You may have been involved with workshops whose purpose was to “breathe life” into your organisation’s mission statement or, perhaps, to create a mission statement. Hopefully this exercise didn’t achieve the opposite and require the application of CPR. Here’s a link to a web tool that may help with that task next time.
Business planning shouldn’t be difficult. A good meaningful business plan should be able to fit onto a single page. Sure, A4 may be a bit small, so poster size may be a more worthwhile and useful target.
I love posters as communication tools. However I exclude from that statement any attachment to “science posters”. Many of these are just awful things that defy most laws of effective communication and also a few of the laws of physics.
We’re told that a picture is worth 1,000 words. This is because of the emotions that it induces and also the stories that can be told around it. An effective poster is also a picture, particularly if it contains less than 1,000 words.
I’m also a big fan of corporate storytelling, and will focus on that at some other time.
If you’re interested in getting some meaningful, effective and visual results from your next planning workshop, whether for your organisation or your team, here are some brilliant tools you can use. And they’re either free or extremely low cost, depending on how much you want!
I think they’re pretty straightforward tools too, and if you need a hand figuring out how you could use them, please give me a call.
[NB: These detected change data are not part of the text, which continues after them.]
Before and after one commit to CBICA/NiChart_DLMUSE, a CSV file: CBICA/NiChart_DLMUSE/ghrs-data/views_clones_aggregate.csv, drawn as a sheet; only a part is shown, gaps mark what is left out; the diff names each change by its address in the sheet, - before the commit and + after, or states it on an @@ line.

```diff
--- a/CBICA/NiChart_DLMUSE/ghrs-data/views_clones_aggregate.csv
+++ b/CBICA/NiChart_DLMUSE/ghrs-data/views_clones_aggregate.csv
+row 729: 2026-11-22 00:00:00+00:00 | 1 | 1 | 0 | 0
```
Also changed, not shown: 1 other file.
A former colleague of mine once flew to Auckland to attend a two-day planning meeting. He had not long joined our company, which had offices in several centres around the country. The meeting was held in a conference venue close to the airport. He arrived a few minutes after the scheduled start date and was ushered in to join one of the tables of participants as the keynote speaker finished their introduction, setting the scene for the day’s proceedings.
I caught up with him a couple of days later and asked him how the meeting had gone.
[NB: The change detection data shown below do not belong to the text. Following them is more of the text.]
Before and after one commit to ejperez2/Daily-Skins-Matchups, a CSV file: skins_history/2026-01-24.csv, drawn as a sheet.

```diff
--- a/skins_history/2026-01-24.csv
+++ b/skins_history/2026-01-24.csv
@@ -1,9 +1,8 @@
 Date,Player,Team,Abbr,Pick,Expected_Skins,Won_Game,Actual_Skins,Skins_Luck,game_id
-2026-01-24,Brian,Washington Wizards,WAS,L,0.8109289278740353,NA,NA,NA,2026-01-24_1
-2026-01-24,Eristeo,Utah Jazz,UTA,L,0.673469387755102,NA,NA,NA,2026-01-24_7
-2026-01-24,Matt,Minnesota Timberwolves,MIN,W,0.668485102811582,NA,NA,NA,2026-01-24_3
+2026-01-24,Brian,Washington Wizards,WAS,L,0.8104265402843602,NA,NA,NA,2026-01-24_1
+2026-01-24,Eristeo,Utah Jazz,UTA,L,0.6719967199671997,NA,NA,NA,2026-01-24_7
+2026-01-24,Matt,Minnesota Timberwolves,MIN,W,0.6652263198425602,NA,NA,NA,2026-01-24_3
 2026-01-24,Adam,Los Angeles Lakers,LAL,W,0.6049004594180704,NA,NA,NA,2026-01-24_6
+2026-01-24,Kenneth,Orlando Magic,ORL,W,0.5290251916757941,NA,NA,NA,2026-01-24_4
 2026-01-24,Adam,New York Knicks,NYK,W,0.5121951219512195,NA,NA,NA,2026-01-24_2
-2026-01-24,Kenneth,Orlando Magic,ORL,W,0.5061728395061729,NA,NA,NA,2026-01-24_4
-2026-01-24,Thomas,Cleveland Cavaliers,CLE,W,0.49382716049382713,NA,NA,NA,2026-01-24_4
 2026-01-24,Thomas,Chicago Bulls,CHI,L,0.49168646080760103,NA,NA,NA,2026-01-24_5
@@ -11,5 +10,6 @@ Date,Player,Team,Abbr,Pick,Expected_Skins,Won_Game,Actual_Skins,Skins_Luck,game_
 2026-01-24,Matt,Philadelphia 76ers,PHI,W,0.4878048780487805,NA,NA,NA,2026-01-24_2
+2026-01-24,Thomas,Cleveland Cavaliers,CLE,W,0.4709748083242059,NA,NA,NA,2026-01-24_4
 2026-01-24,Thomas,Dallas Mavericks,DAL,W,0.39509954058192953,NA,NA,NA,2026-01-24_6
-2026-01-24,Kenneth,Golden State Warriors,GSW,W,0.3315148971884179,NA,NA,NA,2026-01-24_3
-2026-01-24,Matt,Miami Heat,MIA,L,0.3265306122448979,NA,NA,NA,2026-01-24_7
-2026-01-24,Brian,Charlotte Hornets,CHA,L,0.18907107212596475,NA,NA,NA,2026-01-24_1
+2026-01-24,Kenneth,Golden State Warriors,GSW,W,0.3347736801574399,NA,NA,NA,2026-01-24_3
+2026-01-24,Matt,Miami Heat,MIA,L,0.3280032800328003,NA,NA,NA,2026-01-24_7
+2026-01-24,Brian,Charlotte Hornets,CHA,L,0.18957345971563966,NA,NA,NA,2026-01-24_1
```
“It was just fantastic!” he said. “The keynote speaker was inspirational.”
“But here’s the thing. While I was doing introductions at morning tea, I realised that I was in the wrong meeting. But by that stage I was so into their mission statement, I had to stay until lunch…”